== Exercise input ==
━━━━━━━━━━━━━━━━━━━━
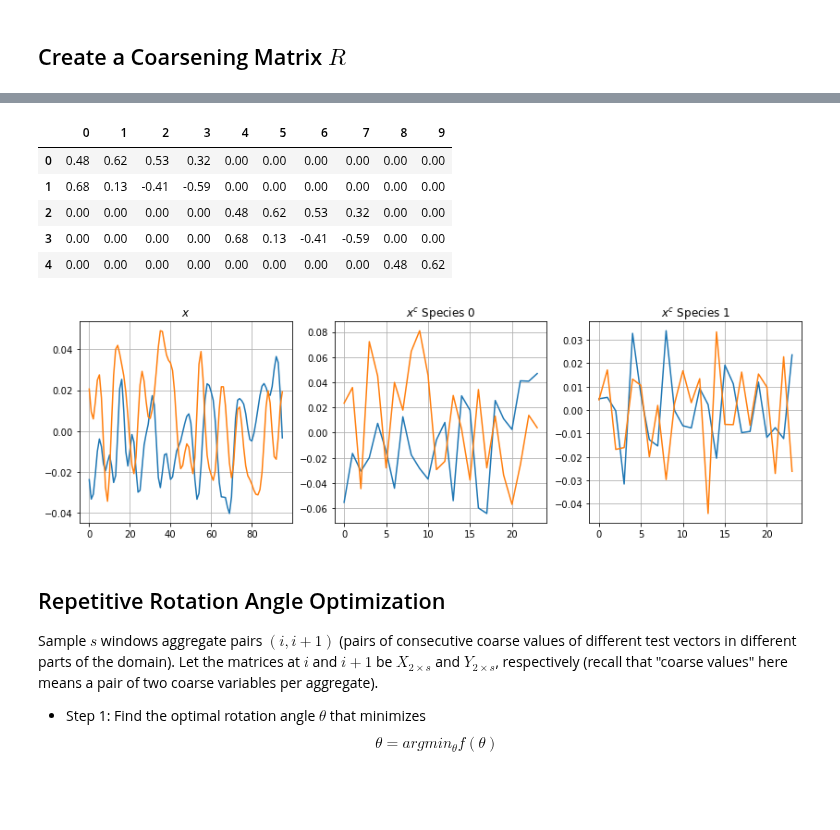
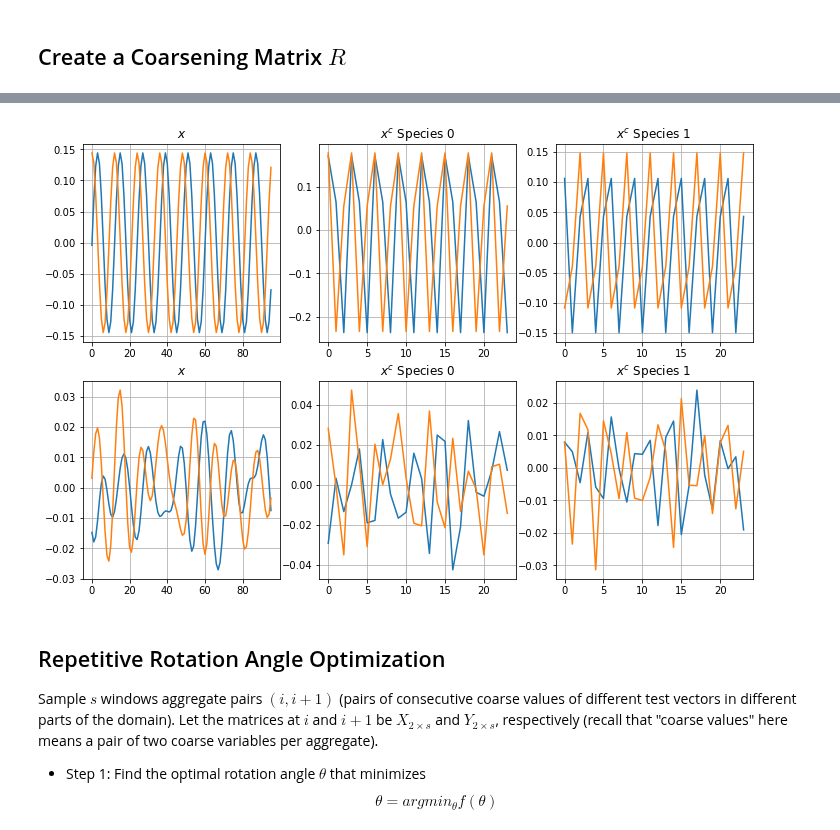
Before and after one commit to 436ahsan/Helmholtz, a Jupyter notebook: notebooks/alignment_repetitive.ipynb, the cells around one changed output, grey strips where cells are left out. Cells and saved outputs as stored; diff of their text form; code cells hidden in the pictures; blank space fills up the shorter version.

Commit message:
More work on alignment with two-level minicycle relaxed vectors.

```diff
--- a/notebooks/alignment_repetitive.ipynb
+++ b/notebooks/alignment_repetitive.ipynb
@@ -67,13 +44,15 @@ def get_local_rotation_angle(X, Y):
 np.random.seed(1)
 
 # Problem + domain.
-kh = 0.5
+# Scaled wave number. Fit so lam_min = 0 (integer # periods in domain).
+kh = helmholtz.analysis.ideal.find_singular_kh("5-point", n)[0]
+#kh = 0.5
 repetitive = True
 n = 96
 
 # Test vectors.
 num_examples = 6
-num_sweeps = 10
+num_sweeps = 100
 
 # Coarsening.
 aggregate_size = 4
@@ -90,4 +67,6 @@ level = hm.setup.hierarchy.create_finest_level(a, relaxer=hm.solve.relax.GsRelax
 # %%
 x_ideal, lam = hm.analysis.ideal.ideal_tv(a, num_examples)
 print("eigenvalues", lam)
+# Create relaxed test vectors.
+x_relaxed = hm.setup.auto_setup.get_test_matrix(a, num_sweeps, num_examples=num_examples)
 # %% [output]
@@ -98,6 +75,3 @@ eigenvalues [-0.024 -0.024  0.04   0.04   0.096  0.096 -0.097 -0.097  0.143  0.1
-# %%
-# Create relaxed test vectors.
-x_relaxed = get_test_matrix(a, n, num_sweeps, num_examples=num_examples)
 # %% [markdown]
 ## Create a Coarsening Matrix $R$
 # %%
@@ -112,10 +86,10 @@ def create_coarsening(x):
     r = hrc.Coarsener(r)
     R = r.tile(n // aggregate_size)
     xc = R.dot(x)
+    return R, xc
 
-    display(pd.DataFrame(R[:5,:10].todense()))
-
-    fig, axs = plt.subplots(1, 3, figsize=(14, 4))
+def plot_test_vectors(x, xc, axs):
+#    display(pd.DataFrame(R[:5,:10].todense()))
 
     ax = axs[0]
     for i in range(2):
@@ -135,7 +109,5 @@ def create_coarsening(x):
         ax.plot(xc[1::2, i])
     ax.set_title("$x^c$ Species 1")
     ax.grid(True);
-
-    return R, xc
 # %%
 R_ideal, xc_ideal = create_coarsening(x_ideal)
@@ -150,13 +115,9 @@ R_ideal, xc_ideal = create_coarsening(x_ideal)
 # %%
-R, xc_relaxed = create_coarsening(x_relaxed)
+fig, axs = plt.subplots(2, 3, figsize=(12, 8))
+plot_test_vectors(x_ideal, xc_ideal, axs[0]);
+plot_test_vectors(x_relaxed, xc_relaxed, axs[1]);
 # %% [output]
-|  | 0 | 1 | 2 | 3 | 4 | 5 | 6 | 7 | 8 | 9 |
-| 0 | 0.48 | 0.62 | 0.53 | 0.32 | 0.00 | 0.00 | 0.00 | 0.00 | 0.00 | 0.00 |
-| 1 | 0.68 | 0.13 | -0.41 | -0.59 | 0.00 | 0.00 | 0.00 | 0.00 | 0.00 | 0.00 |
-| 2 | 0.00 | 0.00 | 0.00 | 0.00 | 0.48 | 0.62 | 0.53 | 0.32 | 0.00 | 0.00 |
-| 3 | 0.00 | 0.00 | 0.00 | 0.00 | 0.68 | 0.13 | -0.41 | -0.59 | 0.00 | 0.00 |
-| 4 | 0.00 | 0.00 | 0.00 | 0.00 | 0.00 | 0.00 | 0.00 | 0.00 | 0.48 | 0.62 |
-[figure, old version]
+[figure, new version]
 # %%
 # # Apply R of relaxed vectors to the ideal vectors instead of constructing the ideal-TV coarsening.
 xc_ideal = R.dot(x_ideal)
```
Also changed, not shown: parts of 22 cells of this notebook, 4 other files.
━━━━━━━━━━━━━━━━━━━━
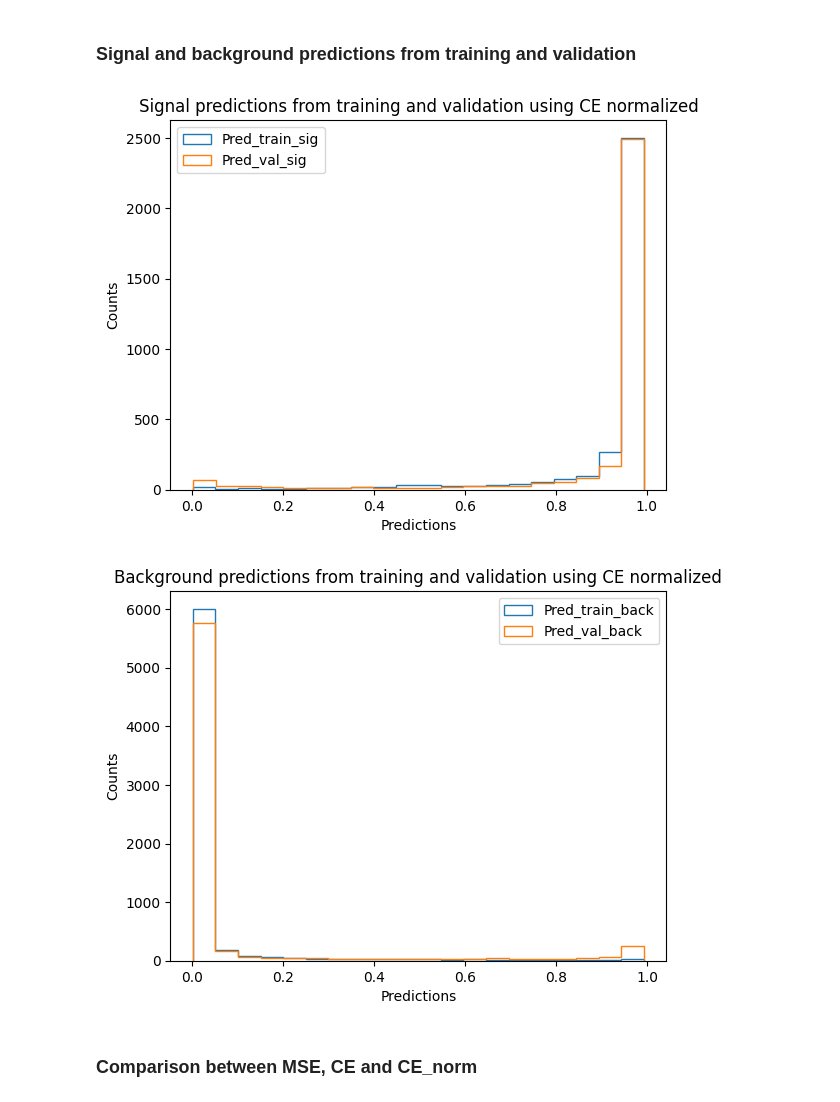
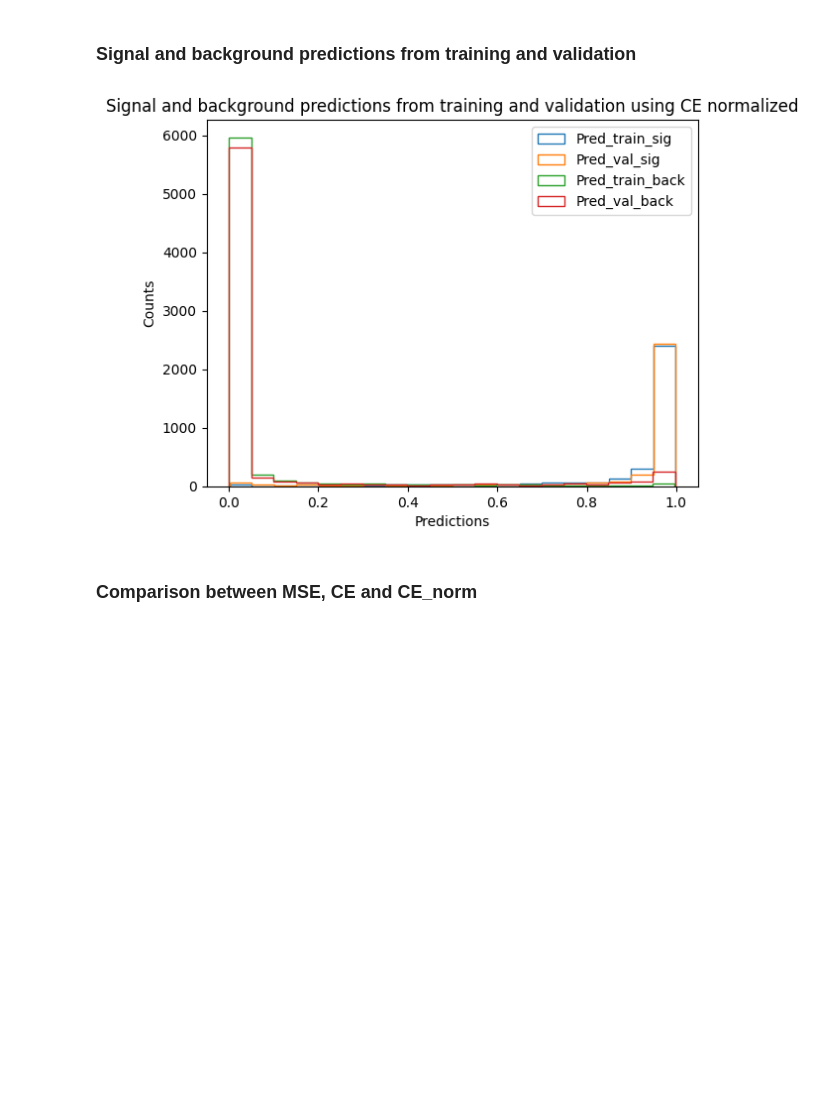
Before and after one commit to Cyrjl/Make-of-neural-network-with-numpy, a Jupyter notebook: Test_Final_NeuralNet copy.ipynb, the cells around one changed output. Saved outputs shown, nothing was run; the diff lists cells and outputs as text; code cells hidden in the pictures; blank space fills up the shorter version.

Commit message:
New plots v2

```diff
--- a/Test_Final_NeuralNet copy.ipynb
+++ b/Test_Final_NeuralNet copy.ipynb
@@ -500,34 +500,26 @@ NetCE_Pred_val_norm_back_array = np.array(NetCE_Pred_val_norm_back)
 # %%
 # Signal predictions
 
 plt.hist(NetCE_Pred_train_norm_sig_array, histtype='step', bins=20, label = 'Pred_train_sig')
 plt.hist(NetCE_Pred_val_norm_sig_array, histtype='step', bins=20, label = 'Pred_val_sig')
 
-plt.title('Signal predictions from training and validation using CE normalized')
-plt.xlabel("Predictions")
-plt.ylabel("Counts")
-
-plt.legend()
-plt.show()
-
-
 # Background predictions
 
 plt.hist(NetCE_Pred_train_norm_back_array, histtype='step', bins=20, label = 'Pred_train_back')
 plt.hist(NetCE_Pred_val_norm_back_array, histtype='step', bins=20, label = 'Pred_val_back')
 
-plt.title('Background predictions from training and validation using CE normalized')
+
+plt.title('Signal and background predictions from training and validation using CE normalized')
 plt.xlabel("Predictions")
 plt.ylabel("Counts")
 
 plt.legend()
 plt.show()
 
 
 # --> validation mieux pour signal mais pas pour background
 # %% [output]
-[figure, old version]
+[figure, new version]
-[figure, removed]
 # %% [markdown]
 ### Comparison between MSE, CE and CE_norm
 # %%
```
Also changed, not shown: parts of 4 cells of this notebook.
━━━━━━━━━━━━━━━━━━━━
== Problem to solve ==
Once you have found every line above holding the word "from", copy those lines.

== Answer space ==
-plt.title('Signal predictions from training and validation using CE normalized')
-plt.title('Background predictions from training and validation using CE normalized')
+plt.title('Signal and background predictions from training and validation using CE normalized')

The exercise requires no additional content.